**The problem:** Make an exact copy of every entry.

[Front-end code change data]
##############################

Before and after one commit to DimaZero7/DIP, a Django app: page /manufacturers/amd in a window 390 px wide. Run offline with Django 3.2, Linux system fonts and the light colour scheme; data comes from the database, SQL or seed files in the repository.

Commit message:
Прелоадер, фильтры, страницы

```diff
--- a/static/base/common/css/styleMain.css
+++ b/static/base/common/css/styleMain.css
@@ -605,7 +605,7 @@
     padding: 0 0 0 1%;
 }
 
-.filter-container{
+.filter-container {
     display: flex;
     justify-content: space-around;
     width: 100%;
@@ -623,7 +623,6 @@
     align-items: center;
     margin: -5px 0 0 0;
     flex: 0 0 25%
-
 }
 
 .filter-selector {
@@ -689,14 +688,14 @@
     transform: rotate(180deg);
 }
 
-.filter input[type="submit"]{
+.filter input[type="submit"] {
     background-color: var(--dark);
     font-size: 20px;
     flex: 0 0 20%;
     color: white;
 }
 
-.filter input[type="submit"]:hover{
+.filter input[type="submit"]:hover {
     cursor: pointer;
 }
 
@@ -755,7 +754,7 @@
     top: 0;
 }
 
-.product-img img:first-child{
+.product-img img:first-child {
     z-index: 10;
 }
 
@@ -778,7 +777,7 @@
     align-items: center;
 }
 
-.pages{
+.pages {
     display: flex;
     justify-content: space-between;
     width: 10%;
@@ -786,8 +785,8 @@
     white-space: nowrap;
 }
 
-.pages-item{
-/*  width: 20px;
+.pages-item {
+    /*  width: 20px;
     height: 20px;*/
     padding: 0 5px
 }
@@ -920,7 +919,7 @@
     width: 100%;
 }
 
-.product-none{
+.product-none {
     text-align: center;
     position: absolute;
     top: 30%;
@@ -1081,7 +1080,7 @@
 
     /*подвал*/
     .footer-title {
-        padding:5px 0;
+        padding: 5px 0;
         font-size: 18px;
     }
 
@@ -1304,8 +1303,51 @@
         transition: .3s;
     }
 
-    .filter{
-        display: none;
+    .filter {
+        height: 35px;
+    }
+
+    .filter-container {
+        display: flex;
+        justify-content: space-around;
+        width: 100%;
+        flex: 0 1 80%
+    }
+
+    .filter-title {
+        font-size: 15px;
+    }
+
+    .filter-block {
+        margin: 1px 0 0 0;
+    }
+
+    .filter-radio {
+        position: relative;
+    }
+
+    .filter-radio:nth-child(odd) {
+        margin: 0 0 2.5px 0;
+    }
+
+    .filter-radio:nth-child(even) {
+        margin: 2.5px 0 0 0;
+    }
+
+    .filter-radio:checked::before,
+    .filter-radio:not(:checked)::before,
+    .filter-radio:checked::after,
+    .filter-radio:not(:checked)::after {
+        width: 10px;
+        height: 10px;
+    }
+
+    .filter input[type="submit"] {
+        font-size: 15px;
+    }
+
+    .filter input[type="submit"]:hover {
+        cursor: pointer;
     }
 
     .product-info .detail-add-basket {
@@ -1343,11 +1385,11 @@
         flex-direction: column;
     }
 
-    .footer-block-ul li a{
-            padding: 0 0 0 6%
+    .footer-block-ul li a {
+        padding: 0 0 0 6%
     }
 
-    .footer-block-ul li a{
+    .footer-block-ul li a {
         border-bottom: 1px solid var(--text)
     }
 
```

##############################

**Answer to the exercise:**
Before and after one commit to DimaZero7/DIP, a Django app: page /manufacturers/amd in a window 390 px wide. Run offline with Django 3.2, Linux system fonts and the light colour scheme; data comes from the database, SQL or seed files in the repository.

Commit message:
Прелоадер, фильтры, страницы

```diff
--- a/static/base/common/css/styleMain.css
+++ b/static/base/common/css/styleMain.css
@@ -605,7 +605,7 @@
     padding: 0 0 0 1%;
 }
 
-.filter-container{
+.filter-container {
     display: flex;
     justify-content: space-around;
     width: 100%;
@@ -623,7 +623,6 @@
     align-items: center;
     margin: -5px 0 0 0;
     flex: 0 0 25%
-
 }
 
 .filter-selector {
@@ -689,14 +688,14 @@
     transform: rotate(180deg);
 }
 
-.filter input[type="submit"]{
+.filter input[type="submit"] {
     background-color: var(--dark);
     font-size: 20px;
     flex: 0 0 20%;
     color: white;
 }
 
-.filter input[type="submit"]:hover{
+.filter input[type="submit"]:hover {
     cursor: pointer;
 }
 
@@ -755,7 +754,7 @@
     top: 0;
 }
 
-.product-img img:first-child{
+.product-img img:first-child {
     z-index: 10;
 }
 
@@ -778,7 +777,7 @@
     align-items: center;
 }
 
-.pages{
+.pages {
     display: flex;
     justify-content: space-between;
     width: 10%;
@@ -786,8 +785,8 @@
     white-space: nowrap;
 }
 
-.pages-item{
-/*  width: 20px;
+.pages-item {
+    /*  width: 20px;
     height: 20px;*/
     padding: 0 5px
 }
@@ -920,7 +919,7 @@
     width: 100%;
 }
 
-.product-none{
+.product-none {
     text-align: center;
     position: absolute;
     top: 30%;
@@ -1081,7 +1080,7 @@
 
     /*подвал*/
     .footer-title {
-        padding:5px 0;
+        padding: 5px 0;
         font-size: 18px;
     }
 
@@ -1304,8 +1303,51 @@
         transition: .3s;
     }
 
-    .filter{
-        display: none;
+    .filter {
+        height: 35px;
+    }
+
+    .filter-container {
+        display: flex;
+        justify-content: space-around;
+        width: 100%;
+        flex: 0 1 80%
+    }
+
+    .filter-title {
+        font-size: 15px;
+    }
+
+    .filter-block {
+        margin: 1px 0 0 0;
+    }
+
+    .filter-radio {
+        position: relative;
+    }
+
+    .filter-radio:nth-child(odd) {
+        margin: 0 0 2.5px 0;
+    }
+
+    .filter-radio:nth-child(even) {
+        margin: 2.5px 0 0 0;
+    }
+
+    .filter-radio:checked::before,
+    .filter-radio:not(:checked)::before,
+    .filter-radio:checked::after,
+    .filter-radio:not(:checked)::after {
+        width: 10px;
+        height: 10px;
+    }
+
+    .filter input[type="submit"] {
+        font-size: 15px;
+    }
+
+    .filter input[type="submit"]:hover {
+        cursor: pointer;
     }
 
     .product-info .detail-add-basket {
@@ -1343,11 +1385,11 @@
         flex-direction: column;
     }
 
-    .footer-block-ul li a{
-            padding: 0 0 0 6%
+    .footer-block-ul li a {
+        padding: 0 0 0 6%
     }
 
-    .footer-block-ul li a{
+    .footer-block-ul li a {
         border-bottom: 1px solid var(--text)
     }
 
```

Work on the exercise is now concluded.